Wednesday, 9 July 2008: 10:50 AM
Zahra Shaheen, BScN, RN, IBCLC , Catco Kids, Inc, Catco Kids Inc, Karachi, Pakistan
Zohra Kurji, BScN, RN, IBCLC , School of Nursing, Faculty of Health Sciences, Aga Khan University, Karachi, Pakistan
Yasmin Murad Mithani, RN, RM, BScN, IBCLC , School of Nursing, The Aga Khan University School of Nursing, Karachi, Pakistan
Shehnaz Rashid, BScN, RN, IBCLC , Lactation Clinic, Maternal and Child Health Center, Sharjah. Ministry of Health, UAE, Sharjah, United Arab Emirates

Learning Objective 1: Describe the impact of HIV in children contracting HIV, on their early childhood development (ECD)

Learning Objective 2: Describe nurses’ role in early childhood development of children with HIV through integration of ECD concept and UNICEF’s Convention on Children Rights.

This paper will describe how HIV in children impacts on their early childhood development (ECD), which is the most rapid period of development in human life. A child's early years are critically important but many of the children either who have HIV or whose parents are suffering from HIV, spend their critical early years under stress, stigma from society, poverty, and lack of nutrition which adversely affects their physical as well as mental health and performance, in addition to their productivity later in life.

UNICEF, in consensus with its Convention on Rights of the Child, sets out a list of rights for children. These must be realized for their subsequent development that maximizes their potential, preserves their human dignity, and eliminates their hunger. This suggests a new perspective to the vision of early childhood development. Children are neither the property of their parents nor are they the helpless objects of charity. They are human beings and are the subject of their own rights.

Various studies reflect that children having HIV are vulnerable to unhealthy social habits and risky sexual behavior; and often turn to prostitution for survival. Moreover many of them are enrolled in school.

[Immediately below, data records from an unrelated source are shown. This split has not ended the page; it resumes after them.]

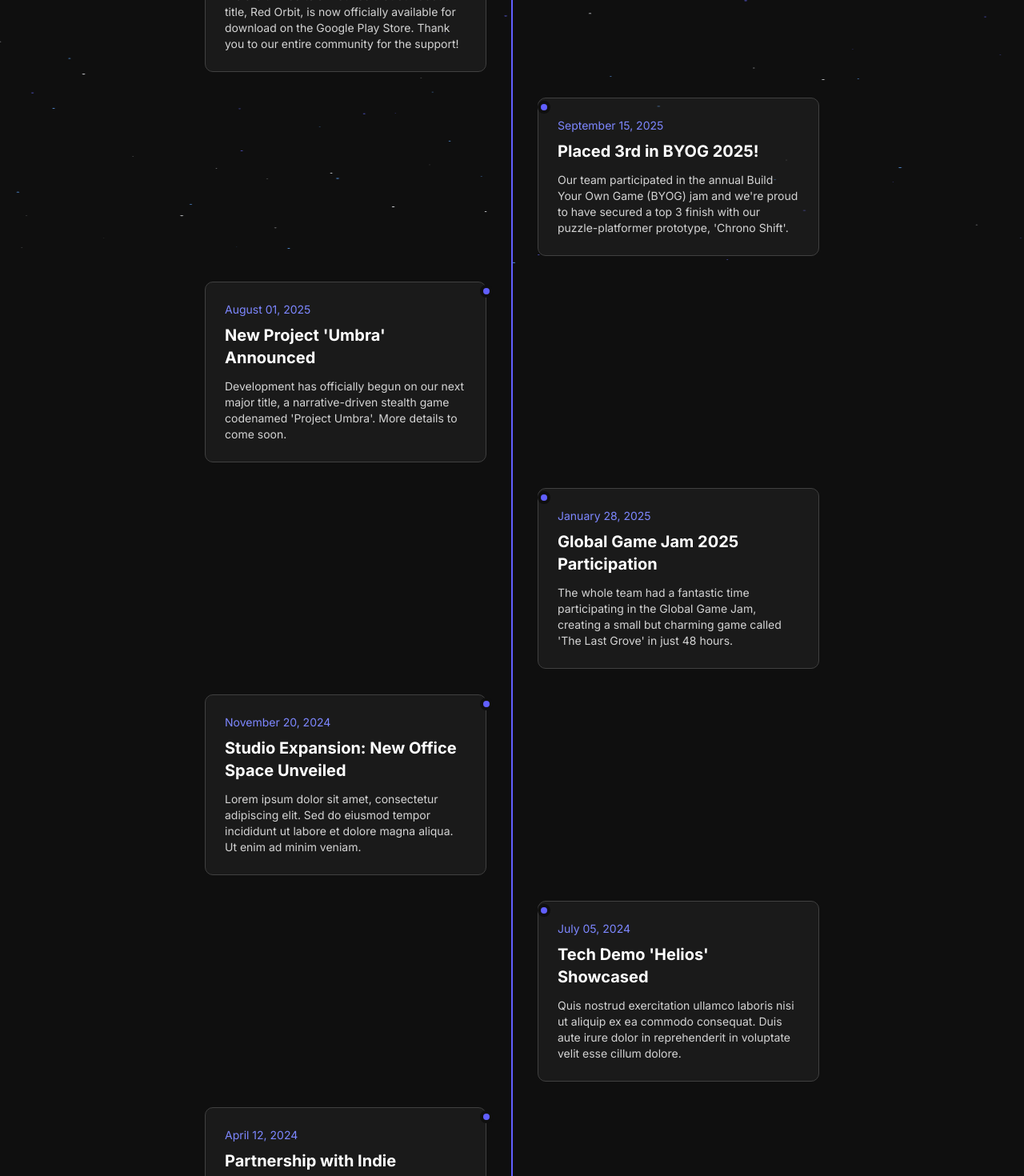
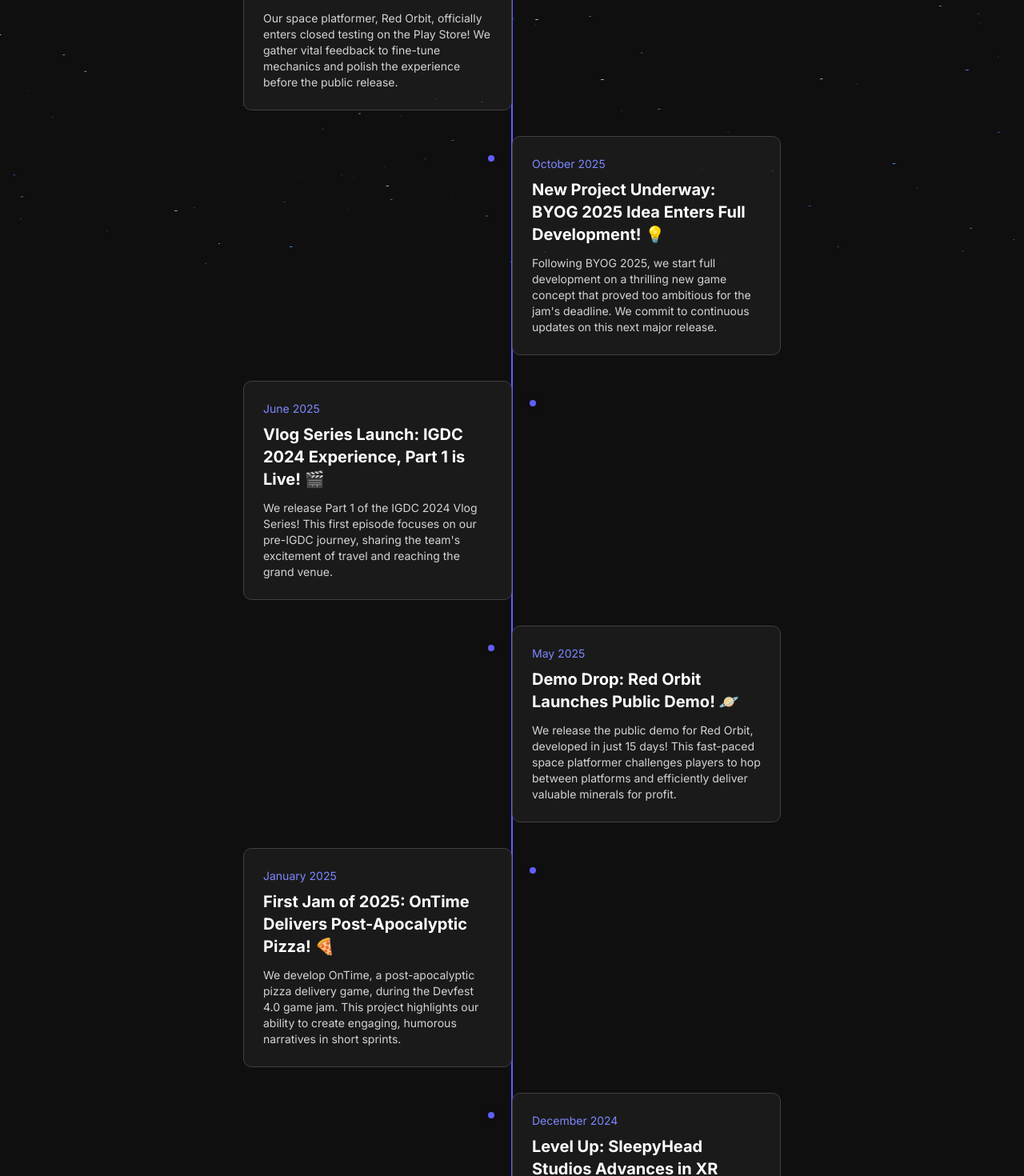
Before and after one commit to AyushSinha2603/sh-website, a Next.js app: page /news in a window 1280 px wide. Shown: the part 460-1930 px from the top of the page at 80% size. Built offline with nearby package versions, Linux system fonts and the light colour scheme.

Commit message:
news section updated

```diff
--- a/app/news/page.js
+++ b/app/news/page.js
@@ -1,34 +1,110 @@
-// app/news/page.js
 "use client";
 
 import { motion, useScroll, useTransform } from "framer-motion";
 import { useRef } from "react";
 
+// --- UPDATED: Real news data from your history ---
 const newsData = [
-  { id: 1, title: "Red Orbit Launches on Play Store!", date: "October 10, 2025", description: "We are thrilled to announce that our debut title, Red Orbit, is now officially available for download on the Google Play Store. Thank you to our entire community for the support!" },
-  { id: 2, title: "Placed 3rd in BYOG 2025!", date: "September 15, 2025", description: "Our team participated in the annual Build Your Own Game (BYOG) jam and we're proud to have secured a top 3 finish with our puzzle-platformer prototype, 'Chrono Shift'." },
-  { id: 3, title: "New Project 'Umbra' Announced", date: "August 01, 2025", description: "Development has officially begun on our next major title, a narrative-driven stealth game codenamed 'Project Umbra'. More details to come soon." },
-  { id: 4, title: "Global Game Jam 2025 Participation", date: "January 28, 2025", description: "The whole team had a fantastic time participating in the Global Game Jam, creating a small but charming game called 'The Last Grove' in just 48 hours." },
-  { id: 5, title: "Studio Expansion: New Office Space Unveiled", date: "November 20, 2024", description: "Lorem ipsum dolor sit amet, consectetur adipiscing elit. Sed do eiusmod tempor incididunt ut labore et dolore magna aliqua. Ut enim ad minim veniam." },
-  { id: 6, title: "Tech Demo 'Helios' Showcased", date: "July 05, 2024", description: "Quis nostrud exercitation ullamco laboris nisi ut aliquip ex ea commodo consequat. Duis aute irure dolor in reprehenderit in voluptate velit esse cillum dolore." },
-  { id: 7, title: "Partnership with Indie Publisher Announced", date: "April 12, 2024", description: "Excepteur sint occaecat cupidatat non proident, sunt in culpa qui officia deserunt mollit anim id est laborum. We are excited for what the future holds." },
-  { id: 8, title: "First Concept Art for 'Red Orbit' Released", date: "February 02, 2024", description: "Ut enim ad minim veniam, quis nostrud exercitation ullamco laboris nisi ut aliquip ex ea commodo consequat. The initial vision for our first title." },
-  { id: 9, title: "SleepyHeads Studio Founded", date: "January 01, 2024", description: "Our journey begins! A small team of passionate developers comes together with a shared dream of creating unforgettable games. The adventure starts now." },
+  {
+    id: 1,
+    title: "Red Orbit Blasts Off: Closed Testing Now Live on Play Store! 🎮",
+    date: "October 2025",
+    description: "Our space platformer, Red Orbit, officially enters closed testing on the Play Store! We gather vital feedback to fine-tune mechanics and polish the experience before the public release.",
+  },
+  {
+    id: 2,
+    title: "New Project Underway: BYOG 2025 Idea Enters Full Development! 💡",
+    date: "October 2025",
+    description: "Following BYOG 2025, we start full development on a thrilling new game concept that proved too ambitious for the jam's deadline. We commit to continuous updates on this next major release.",
+  },
+  {
+    id: 3,
+    title: "Vlog Series Launch: IGDC 2024 Experience, Part 1 is Live! 🎬",
+    date: "June 2025",
+    description: "We release Part 1 of the IGDC 2024 Vlog Series! This first episode focuses on our pre-IGDC journey, sharing the team's excitement of travel and reaching the grand venue.",
+  },
+  {
+    id: 4,
+    title: "Demo Drop: Red Orbit Launches Public Demo! 🪐",
+    date: "May 2025",
+    description: "We release the public demo for Red Orbit, developed in just 15 days! This fast-paced space platformer challenges players to hop between platforms and efficiently deliver valuable minerals for profit.",
+  },
+  {
+    id: 5,
+    title: "First Jam of 2025: OnTime Delivers Post-Apocalyptic Pizza! 🍕",
+    date: "January 2025",
+    description: "We develop OnTime, a post-apocalyptic pizza delivery game, during the Devfest 4.0 game jam. This project highlights our ability to create engaging, humorous narratives in short sprints.",
+  },
+  {
+    id: 6,
+    title: "Level Up: SleepyHead Studios Advances in XR Creator Hackathon! 🌐",
+    date: "December 2024",
+    description: "We advance to the second round of the XR Creator Hackathon (WAVES 2025). This milestone provides a key opportunity to build a working prototype of our Extended Reality idea.",
+  },
+  {
+    id: 7,
+    title: "A New Level Unlocked: SleepyHead Studios Attends IGDC 2024! 🤝",
+    date: "November 2024",
+    description: "SleepyHead Studios attends its first major event, IGDC 2024! Meeting industry leaders and seeing leading games offers tremendous motivation to create more impactful and fun titles.",
+  },
+  {
+    id: 8,
+    title: "Impactful Design: MedAid Teaches First Aid Through Gameplay! ⛑️",
+    date: "October 2024",
+    description: "Our successful hackathon build, MedAid, launches as an educational training simulator. The game teaches players essential first-aid knowledge, demonstrating our commitment to impactful, real-world design.",
+  },
+  {
+    id: 9,
+    title: "Launching Aurat: Horror Game Enters IGDC Awards Submission! 👻",
+    date: "September 2024",
+    description: "We launch the horror game Aurat, a Bollywood-inspired thriller submitted to the IGDC Awards 2024. This title showcases our versatility in blending local culture with terrifying gameplay.",
+  },
+  {
+    id: 10,
+    title: "HackINNO Victory: Eco-Builder Wins IntraNITR Hackathon! 🥇",
+    date: "September 2024",
+    description: "We win the intraNITR HackINNO with Eco-Builder, a city-building simulator addressing sustainable development. The game showcases how strategic decisions impact a city's ecological health.",
+  },
+  {
+    id: 11,
+    title: "First Place Victory: Chrono Warfare Dominates IGDC Game Connect! 🏆",
+    date: "June 2024",
+    description: "Chrono Warfare dominates the IGDC Game Connect at IITM Tech Meet 12.0, securing First Place! This major victory awards the team free tickets to attend IGDC 2024, boosting our industry commitment.",
+  },
+  {
+    id: 12,
+    title: "Shining on Debut: DEPTH: Lost Into The Abyss Excels in First Game Jam! ✨",
+    date: "December 2023",
+    description: "Our debut game, DEPTH: Lost Into The Abyss, excels in its first jam, winning 3rd place in Graphics and 9th overall. This early success validates our core strength in visual excellence and fun gameplay.",
+  },
+  {
+    id: 13,
+    title: "Wake Up and Play: Announcing the Founding of SleepyHead Studios! 🚀",
+    date: "December 2023",
+    description: "SleepyHead Studios officially forms! Driven by a passion for competitive development, our indie game studio commits to turning creative energy into memorable games for players everywhere.",
+  },
 ];
 
 const NewsItem = ({ item, side }) => {
-  const itemVariants = { hidden: { opacity: 0, x: side === 'left' ? -100 : 100 }, visible: { opacity: 1, x: 0, transition: { duration: 0.6, ease: 'easeInOut' } } };
-  const desktopLeftVariant = { hidden: { opacity: 0, x: -50 }, visible: { opacity: 1, x: 0, transition: { duration: 0.6, ease: 'easeInOut' } } };
+  const itemVariants = {
+    hidden: { opacity: 0, x: side === 'left' ? -100 : 100 },
+    visible: { opacity: 1, x: 0, transition: { duration: 0.6, ease: 'easeInOut' } },
+  };
 
   return (
-    <motion.div variants={side === 'left' ? desktopLeftVariant : itemVariants} initial="hidden" whileInView="visible" viewport={{ once: true, amount: 0.4 }} className={`relative w-full mb-8 md:w-1/2 ${side === 'left' ? 'md:self-start md:pr-8' : 'md:self-end md:pl-8'}`}>
-      <div className="relative pl-10 md:pl-0">
-        <div className={`absolute top-1 left-0 -translate-x-1/2 md:left-auto md:translate-x-0 ${side === 'left' ? 'md:right-[-0.5rem]' : 'md:left-[-0.5rem]'} w-4 h-4 bg-indigo-500 rounded-full border-4 border-[#0F0F0F]`} />
-        <div className="bg-neutral-800/50 rounded-lg p-6 border border-neutral-700">
-          <p className="text-sm text-indigo-400 mb-2">{item.date}</p>
-          <h3 className="text-xl font-bold text-white mb-3">{item.title}</h3>
-          <p className="text-neutral-300 text-sm">{item.description}</p>
-        </div>
+    <motion.div
+      variants={itemVariants}
+      initial="hidden"
+      whileInView="visible"
+      viewport={{ once: true, amount: 0.5 }}
+      className={`relative w-full pl-12 md:pl-0 md:w-1/2 mb-8 ${side === 'left' ? 'md:self-start' : 'md:self-end'}`}
+    >
+      <div className="md:hidden absolute top-5 left-4 -translate-x-1/2 w-4 h-4 bg-indigo-500 rounded-full border-4 border-[#0F0F0F]" />
+      <div className={`hidden md:block absolute top-5 ${side === 'left' ? 'right-[-2.1rem]' : 'left-[-2.1rem]'} w-4 h-4 bg-indigo-500 rounded-full border-4 border-[#0F0F0F]`} />
+      <div className="bg-neutral-800/50 rounded-lg p-6 border border-neutral-700">
+        <p className="text-sm text-indigo-400 mb-2">{item.date}</p>
+        <h3 className="text-xl font-bold text-white mb-3">{item.title}</h3>
+        <p className="text-neutral-300 text-sm">{item.description}</p>
       </div>
     </motion.div>
   );
@@ -36,22 +112,36 @@
 
 const NewsPage = () => {
   const timelineRef = useRef(null);
-  const { scrollYProgress } = useScroll({ target: timelineRef, offset: ["start center", "end end"] });
+  const { scrollYProgress } = useScroll({
+    target: timelineRef,
+    offset: ["start center", "end end"],
+  });
+
   const scaleY = useTransform(scrollYProgress, [0, 1], [0, 1]);
 
   return (
-    // UPDATED: Background confirmed transparent
     <div className="bg-transparent min-h-screen pt-32 pb-24">
       <div className="container mx-auto px-6">
         <div className="text-center mb-20">
-          <motion.h1 initial={{ opacity: 0, y: -20 }} animate={{ opacity: 1, y: 0 }} transition={{ duration: 0.8, ease: "easeInOut" }} className="text-5xl md:text-7xl font-black text-white uppercase"> Latest Updates </motion.h1>
-          <motion.p initial={{ opacity: 0, y: -20 }} animate={{ opacity: 1, y: 0 }} transition={{ duration: 0.8, ease: "easeInOut", delay: 0.2 }} className="text-lg text-neutral-400 mt-4"> Follow our journey and recent milestones. </motion.p>
+          <motion.h1 initial={{ opacity: 0, y: -20 }} animate={{ opacity: 1, y: 0 }} transition={{ duration: 0.8, ease: "easeInOut" }} className="text-5xl md:text-7xl font-black text-white uppercase">
+            Latest Updates
+          </motion.h1>
+          <motion.p initial={{ opacity: 0, y: -20 }} animate={{ opacity: 1, y: 0 }} transition={{ duration: 0.8, ease: "easeInOut", delay: 0.2 }} className="text-lg text-neutral-400 mt-4">
+            Follow our journey and recent milestones.
+          </motion.p>
         </div>
-        <div ref={timelineRef} className="relative max-w-3xl mx-auto flex flex-col items-center">
-          <motion.div className="absolute top-0 left-0 md:left-1/2 md:-translate-x-1/2 w-0.5 h-full bg-indigo-500 origin-top" style={{ scaleY }}/>
-          <div className="w-full flex flex-col items-center">
-            {newsData.map((item, index) => ( <NewsItem key={item.id} item={item} side={index % 2 === 0 ? 'left' : 'right'}/> ))}
-          </div>
+        <div ref={timelineRef} className="relative max-w-2xl mx-auto flex flex-col items-start md:items-center">
+          <motion.div
+            className="absolute top-0 left-4 md:left-1/2 md:-translate-x-1/2 w-0.5 h-full bg-indigo-500 origin-top"
+            style={{ scaleY }}
+          />
+          {newsData.map((item, index) => (
+            <NewsItem
+              key={item.id}
+              item={item}
+              side={index % 2 === 0 ? 'left' : 'right'}
+            />
+          ))}
         </div>
       </div>
     </div>
```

This paper will also highlight the role of nurse in Early Childhood Development (ECD). In consideration of the vulnerabilities of HIV children, the UNICEF's Convention on Children Rights, and the integration of the concept of ECD; it's the co responsibility of the community/ public health nurse and other health and ECD professionals to cater to the holistic needs of children 0-8 years of age. These needs can be addressed through antenatal counseling, lactation counseling, awareness sessions on healthy behaviors, and assessment of school readiness either in the community health centers or via home visits.